> **What you need to do**
A single figure is required: the number of lines in the data below that hold the word "class".

== Data shown

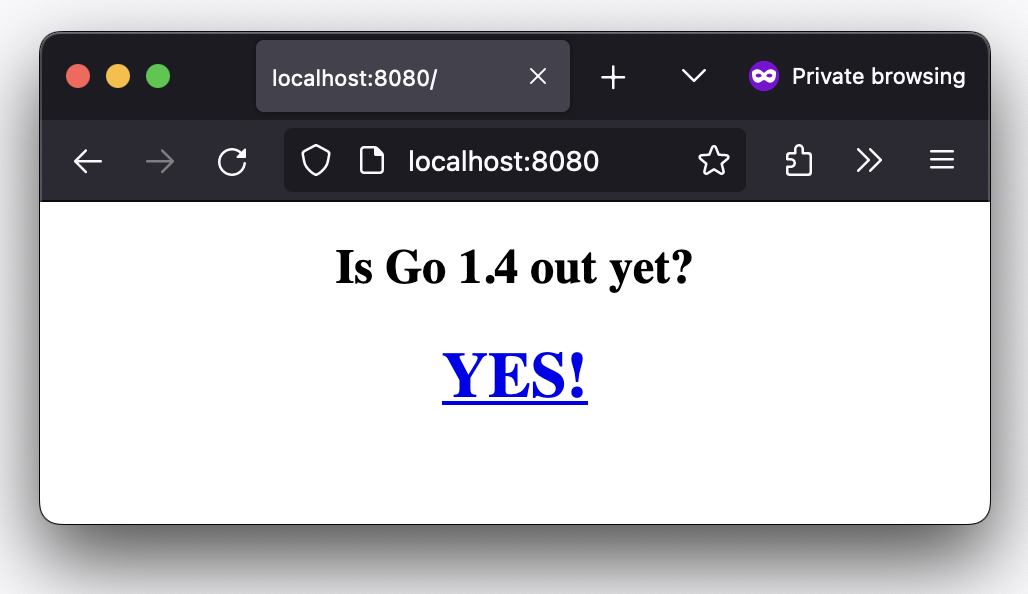
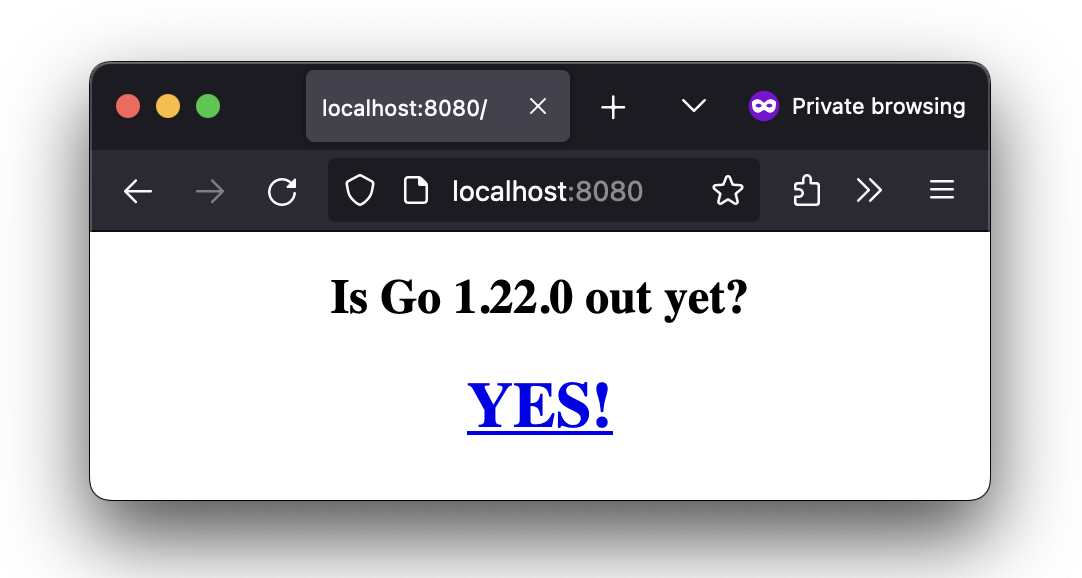
feat: update outyet version

diff --git a/main.go b/main.go
@@ -21,7 +21,7 @@ import (
 var (
 	httpAddr   = flag.String("http", "0.0.0.0:8080", "Listen address")
 	pollPeriod = flag.Duration("poll", 5*time.Second, "Poll period")
-	version    = flag.String("version", "1.4", "Go version")
+	version    = flag.String("version", "1.22.0", "Go version")
 )
 
 const baseChangeURL = "https://go.googlesource.com/go/+/"

diff --git a/README.md b/README.md
@@ -1,8 +1,8 @@
 # go-outyet
 
-> Source: https://github.com/golang/example/blob/master/outyet/main.go
+> Inspired by: https://github.com/golang/example/blob/master/outyet/main.go
 
-A sample Go app which answers to the question: "Is Go 1.4 out yet?"
+A sample Go app which answers to the question: "Is Go 1.22.0 out yet?"
 
 ## How to run it locally
 
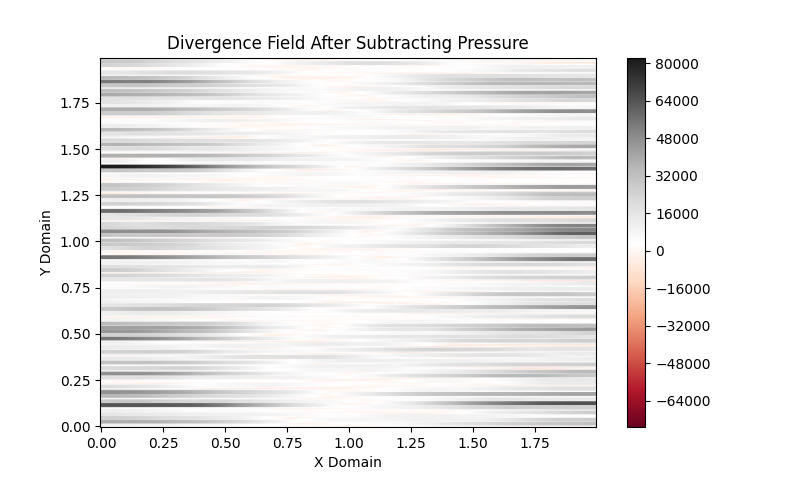
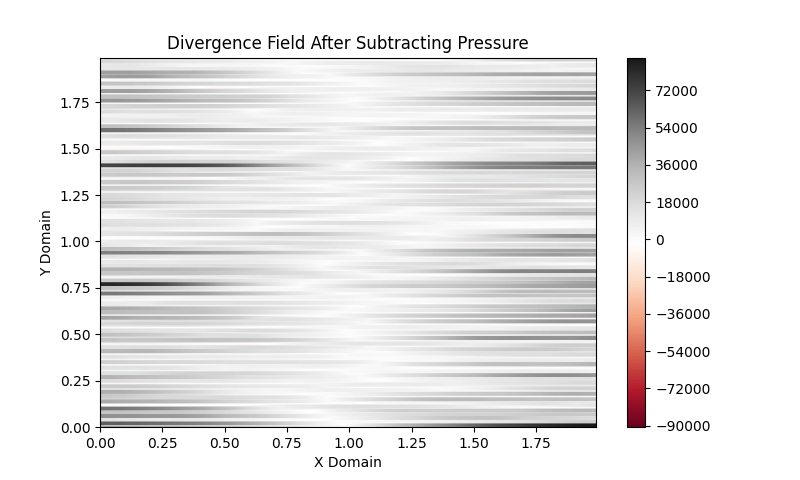
Updated code to be conversion of exact matlab solution provided by the professor

diff --git a/final_project/cfd_tools/simulations/fluid_profile.py b/final_project/cfd_tools/simulations/fluid_profile.py
@@ -1,66 +1,25 @@
-__all__ = ['FluidProfile', 'Field']
+__all__ = ['FluidProfile']
 
 from abc import ABC
 from typing import Tuple
 
 import numpy as np
 
+from .fields import Velocity as Vel, Pressure
 from cfd_tools import LinearMesh, get_dct2_solution
 
 VELOCITY_TUPLES = Tuple[np.ndarray, np.ndarray]
 
 
-class Field:
-    values: np.ndarray
-    mesh: LinearMesh
-    _partial_mesh: LinearMesh = None
-    _dy: np.ndarray = None
-    _dx: np.ndarray = None
-
-    def __init__(self,
-                 mesh: LinearMesh,
-                 values: np.ndarray):
-        """"""
-        self.values = values
-        self.mesh = mesh
-
-    @property
-    def dx(self) -> np.ndarray:
-        if self._dx is None:
-            self._dx = \
-                (self.values[:, 1:] - self.values[:, :-1]) / self.mesh.x_step
-        return self._dx
-
-    @property
-    def dy(self) -> np.ndarray:
-        if self._dy is None:
-            self._dy = \
-                (self.values[1:] - self.values[:-1]) / self.mesh.y_step
-        return self._dy
-
-    @property
-    def partial_mesh(self) -> LinearMesh:
-        if self._partial_mesh is None:
-            self._partial_mesh = LinearMesh(
-                x_start=self.mesh.x[0] + self.mesh.x_step / 2,
-                x_end=self.mesh.x[-1] - self.mesh.x_step / 2,
-                x_step=self.mesh.x_step,
-                y_start=self.mesh.y[0] + self.mesh.y_step / 2,
-                y_end=self.mesh.y[-1] - self.mesh.y_step / 2,
-                y_step=self.mesh.y_step,
-            )
-        return self._partial_mesh
-
-
 class FluidProfile(ABC):
-    _x_velocity: Field
-    _y_velocity: Field
-    __pressure: Field = None
+    _x_velocity: Vel
+    _y_velocity: Vel
+    __pressure: Pressure = None
 
-    def __init__(self, x_velocity: Field, y_velocity: Field):
+    def __init__(self, x_velocity: Vel, y_velocity: Vel):
         """"""
-        self._x_velocity: Field = x_velocity
-        self._y_velocity: Field = y_velocity
+        self._x_velocity = x_velocity
+        self._y_velocity = y_velocity
 
     @property
     def velocity_divergence(self) -> np.ndarray:
@@ -79,7 +38,7 @@ class FluidProfile(ABC):
         return self._y_velocity.partial_mesh
 
     @property
-    def _pressure(self) -> Field:
+    def _pressure(self) -> Pressure:
         if self.__pressure is None:
             laplacian_pressure = self.velocity_divergence
             self.__pressure = self._poisson_solver(laplacian_pressure)
@@ -91,12 +50,12 @@ class FluidProfile(ABC):
 
     @property
     def x_velocity(self) -> np.ndarray:
-        """check divergence, correct, then send"""
+        """check velocity_divergence.m, correct, then send"""
         return self._x_velocity.values
 
     @property
     def y_velocity(self) -> np.ndarray:
-        """check divergence, correct, then send"""
+        """check velocity_divergence.m, correct, then send"""
         return self._y_velocity.values
 
     def remove_divergence(self):
@@ -104,31 +63,41 @@ class FluidProfile(ABC):
         x_velocity = self._x_velocity.values
         y_velocity = self._y_velocity.values
 
-        # Remove divergence
-        x_velocity[:, 1:-1] -= self._pressure.dx
-        y_velocity[1:-1] -= self._pressure.dy
+        # Remove velocity_divergence.m
+        x_velocity[1:-2, 1:-1] -= self._pressure.dx
+        y_velocity[1:-1, 1:-2] -= self._pressure.dy
 
-        # Assert boundaries
+        # Assert boundaries.m
         x_velocity, y_velocity = \
             self._assert_boundary_conditions(x_velocity, y_velocity)
 
         # Update velocity profiles
-        self._x_velocity = Field(mesh=self._x_velocity.mesh, values=x_velocity)
-        self._y_velocity = Field(mesh=self._y_velocity.mesh, values=y_velocity)
+        self._x_velocity = Vel(mesh=self._x_velocity.mesh, values=x_velocity)
+        self._y_velocity = Vel(mesh=self._y_velocity.mesh, values=y_velocity)
 
     @staticmethod
     def _assert_boundary_conditions(x_velocity: np.ndarray,
                                     y_velocity: np.ndarray) -> VELOCITY_TUPLES:
         """"""
-        y_velocity[:2] = 0
-        y_velocity[-2:] = 0
+        # Bottom wall
+        y_velocity[0] = 0
+        # x_velocity[0] = 0
 
-        x_velocity[:, :2] = 0
-        x_velocity[:, -2:] = 0
+        # Top wall
+        y_velocity[-2] = 0
+        # x_velocity[-2] = 0
+
+        # Left wall
+        # y_velocity[:, 0] = 0
+        x_velocity[:, 0] = 0
+
+        # Right wall
+        # y_velocity[:, -1] = 0
+        x_velocity[:, -1] = 0
 
         return x_velocity, y_velocity
 
-    def _poisson_solver(self, laplacian_pressure: np.ndarray) -> Field:
+    def _poisson_solver(self, laplacian_pressure: np.ndarray) -> Pressure:
         """
         Integrate the poisson problem for the pressure gradient.
 
@@ -138,9 +107,9 @@ class FluidProfile(ABC):
         :return:
         """
         pressure = get_dct2_solution(
-            x_array=self.pressure_x_domain,
-            y_array=self.pressure_y_domain,
+            x_array=self.pressure_x_domain[:-1],
+            y_array=self.pressure_y_domain[:-1],
             z_array=laplacian_pressure,
         )
 
-        return Field(mesh=self.pressure_mesh, values=pressure)
+        return Pressure(mesh=self.pressure_mesh, values=pressure)

diff --git a/final_project/divergence_study.py b/final_project/divergence_study.py
@@ -3,14 +3,13 @@ from pathlib import Path
 
 import numpy as np
 
-from cfd_tools import FluidProfile, LinearMesh, plot_contour, Field
+from cfd_tools import FluidProfile, LinearMesh, plot_contour, Velocity
 
 
 def get_velocity_field(component: np.ndarray, array: np.ndarray) -> np.ndarray:
     rand = np.random.random((len(array), len(component)))
-    rand[:, :2] = rand[:, -2:] = 0
-    rand[0] = rand[-1] = 0
-    rand[1:-1, 2:-2] -= rand[1:-1, 2:-2].mean(axis=0)
+    rand[0] = rand[-2] = 0
+    # rand[0] = rand[-1] = 0
     return rand
 
 
@@ -19,36 +18,28 @@ x_half_s = x_step / 2
 y_start, y_end, y_step = 0, 2, .01
 y_half_s = y_step / 2
 
-x_velocity_grid = LinearMesh(
-    x_start=x_start - x_step, x_end=x_end + x_step, x_step=x_step,
-    y_start=y_start - y_half_s, y_end=y_end + y_half_s, y_step=y_step,
+velocity_grid = LinearMesh(
+    x_start=x_start - x_half_s, x_end=x_end + x_step, x_step=x_step,
+    y_start=y_start - y_half_s, y_end=y_end + y_step, y_step=y_step,
 )
 
-y_velocity_grid = LinearMesh(
-    x_start=x_start - x_half_s, x_end=x_end + x_half_s, x_step=x_step,
-    y_start=y_start - y_step, y_end=y_end + y_step, y_step=y_step,
+x_velocity = Velocity(
+    values=get_velocity_field(velocity_grid.x, velocity_grid.y),
+    mesh=velocity_grid,
 )
 
-x_velocity = Field(
-    values=get_velocity_field(x_velocity_grid.x, x_velocity_grid.y),
-    mesh=x_velocity_grid,
+y_velocity = Velocity(
+    values=get_velocity_field(velocity_grid.x, velocity_grid.y).T,
+    mesh=velocity_grid,
 )
-
-y_velocity = Field(
-    values=get_velocity_field(y_velocity_grid.y, y_velocity_grid.x).T,
-    mesh=y_velocity_grid,
-)
-
-print(f"Max U average along y_axis: {x_velocity.values.mean(axis=0).max()}")
-print(f"Max V average along x_axis: {y_velocity.values.mean(axis=1).max()}\n")
 
 deliverable = FluidProfile(x_velocity, y_velocity)
 
 prior_divergence = deliverable.velocity_divergence
-print(f"Maximum divergence before subtracting pressure {prior_divergence.max()}")
+print(f"Maximum velocity_divergence before subtracting pressure {prior_divergence.max()}")
 deliverable.remove_divergence()
 post_divergence = deliverable.velocity_divergence
-print(f"Maximum divergence after subtracting pressure {post_divergence.max()}")
+print(f"Maximum velocity_divergence after subtracting pressure {post_divergence.max()}")
 print()
 
 output_dir = Path(__file__).parent / "plots/divergence_study"
@@ -57,8 +48,8 @@ for png in output_dir.rglob("*.png"):
     os.remove(png)
 
 fig, ax = plot_contour(
-    x_array=deliverable.pressure_x_domain,
-    y_array=deliverable.pressure_y_domain,
+    x_array=deliverable.pressure_x_domain[:-1],
+    y_array=deliverable.pressure_y_domain[:-1],
     z_array=prior_divergence,
     title="Divergence Field Prior to Subtracting Pressure",
     x_label="X Domain",
@@ -67,8 +58,8 @@ fig, ax = plot_contour(
 fig.savefig(output_dir / "divergence_before_pressure.png")
 
 fig, ax = plot_contour(
-    x_array=deliverable.pressure_x_domain,
-    y_array=deliverable.pressure_y_domain,
+    x_array=deliverable.pressure_x_domain[:-1],
+    y_array=deliverable.pressure_y_domain[:-1],
     z_array=post_divergence,
     title="Divergence Field After Subtracting Pressure",
     x_label="X Domain",
@@ -86,8 +77,8 @@ comp_precision = np.isclose(post_divergence, 0).sum() \
 
 print(f"""
 Unfortunately the python contour plot is not able to generate a plot indicating 
-regions where the divergence is less than computer precision but below is a list 
-of statistics regarding the divergence after subtracting the pressure gradient:
+regions where the velocity_divergence is less than computer precision but below is a list 
+of statistics regarding the velocity_divergence after subtracting the pressure gradient:
 \n
 Average Value = {average}\n
 Absolute Average = {abs_average}\n

diff --git a/final_project/cfd_tools/__init__.py b/final_project/cfd_tools/__init__.py
@@ -6,7 +6,8 @@ __all__ = [
     "plot_contour",
     "LinearMesh",
     "plot_convergence",
-    "Field",
+    'Velocity',
+    'Pressure',
     "FluidProfile",
 ]
 
@@ -14,6 +15,7 @@ from .calculus import get_dct2_solution
 from .convergence import p_norm, infinity_norm, get_convergence_fit
 from .plots import plot_contour, plot_convergence
 from .mesh import LinearMesh
-from .simulations import FluidProfile, Field
+from .simulations import FluidProfile, Velocity, Pressure
+
 
 __version__ = 1.0

diff --git a/final_project/cfd_tools/simulations/__init__.py b/final_project/cfd_tools/simulations/__init__.py
@@ -1,3 +1,5 @@
-__all__ = ['FluidProfile', 'Field']
+__all__ = ['FluidProfile', 'Velocity', 'Pressure']
 
-from .fluid_profile import FluidProfile, Field
+from .fluid_profile import FluidProfile
+from .fields import Velocity, Pressure
+
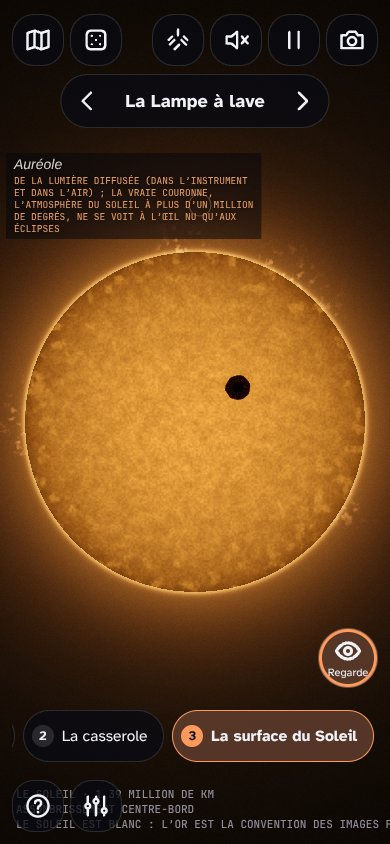
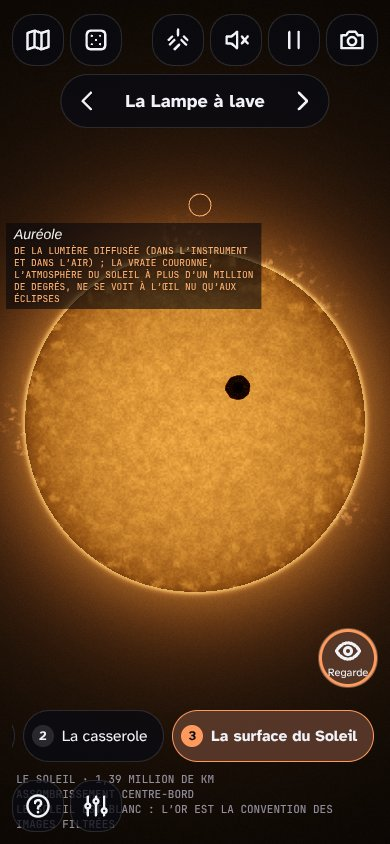
Soleil : l'étiquette de l'OBSERVER au-dessus du cercle du toucher (recontrôle de Constance) ; captures refaites
Claude-Session: https://claude.ai/code/session_01MS9d5JmMjbNw1P1jiRQA2y

diff --git a/app/js/machines/s-lave.js b/app/js/machines/s-lave.js
@@ -1246,7 +1246,6 @@ void main(){
       if ((label.rt = (label.rt || 0) + 1) % 20 === 0) label.m = readAt(label.x, label.y);
       const [name, role, col] = describe(label), v = view();
       const side = label.x > v.x0 + v.w * 0.5 ? -1 : 1, y0 = (env.view && env.view.y0) || 0;
-      let ly = label.y - 36 - 16 < y0 + 4 ? label.y + 46 : label.y - 36;
       ctx.save(); ctx.globalAlpha = a; ctx.strokeStyle = col; ctx.lineWidth = 1;
       ctx.beginPath(); ctx.arc(label.x, label.y, 11, 0, TAU); ctx.stroke();
       // un fond sombre sous le texte : il reste lisible même posé sur le disque doré du Soleil ou sur la lave ;
@@ -1261,7 +1260,11 @@ void main(){
       // l'étiquette reste dans l'écran : en 390 px, celle de l'auréole sortait par le bord et coupait la fin du texte
       const bh = 26 + lines.length * 12;
       const bx = clamp(side > 0 ? label.x + 32 : label.x - 32 - bw, v.x0 + 6, v.x0 + v.w - 6 - bw);
-      ly = Math.min(ly, H - 8 - bh + 16);
+      // tout entière au-dessus du cercle du toucher (avec quatre lignes, elle le recouvrait) ; en dessous si elle
+      // passerait sous la bande du haut
+      let top = label.y - 18 - bh;
+      if (top < y0 + 4) top = Math.min(label.y + 18, H - 8 - bh);
+      const ly = top + 16;
       const lx = bx + 8;
       ctx.fillStyle = 'rgba(6,6,12,.62)'; ctx.fillRect(bx, ly - 16, bw, bh);
       ctx.shadowColor = 'rgba(0,0,0,.9)'; ctx.shadowBlur = 6; ctx.textAlign = 'left';

diff --git a/docs/rendu/RENDU-A.md b/docs/rendu/RENDU-A.md
@@ -207,3 +207,10 @@ Proposée à Kurt, acceptée à quatre conditions, toutes tenues :
 4. **Même règle en paysage et en portrait.** Sur écran étroit, il y a deux orages au lieu de trois : à cette taille, trois se fondaient en un seul.
 
 Effet : des cumulonimbus environ 1,56 fois plus grands qu'en règle linéaire (et 1,8 fois plus grands que les objets au-dessus de 20 km), et une bande bleue de clair de lune plus haute. Le noir recule nettement. Captures : `foudre-atmo-labo.jpg` et `-tel.jpg`.
+
+## Recontrôle de Constance sur 47e38d7 (13/11, 20 h 15)
+
+La neige et le Soleil ne sont plus moches, ni les ronds en 1280. Suite :
+
+- **L'étiquette du Soleil** se place tout entière au-dessus du cercle du toucher. Avec quatre lignes, elle le recouvrait, et sous le disque elle passait sous « Regarde ». Si elle heurterait la bande du haut, elle passe en dessous. La capture `lave-soleil-aureole-labo-tel.jpg`, prise avant le correctif de la ligne d'état, est refaite. Nouvelle capture : `lave-soleil-sous-disque-labo-tel.jpg`.
+- **Ronds en 390, « des bandes douces »** : j'ai essayé une rampe de teinte plus raide sur l'azote. Les anneaux sont devenus plus sombres et boueux, pas plus nets : essai retiré. La douceur vient du modèle. L'azote libéré persiste environ 1,3 an derrière le front, d'où une bande large au bord intérieur flou. Les bandes vert sombre des vrais ronds font plutôt 10 à 30 cm, soit une persistance d'environ 0,5 à 1 an à 25 cm par an. Proposé à Kurt, pas fait.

====

> **Finished exercise**
6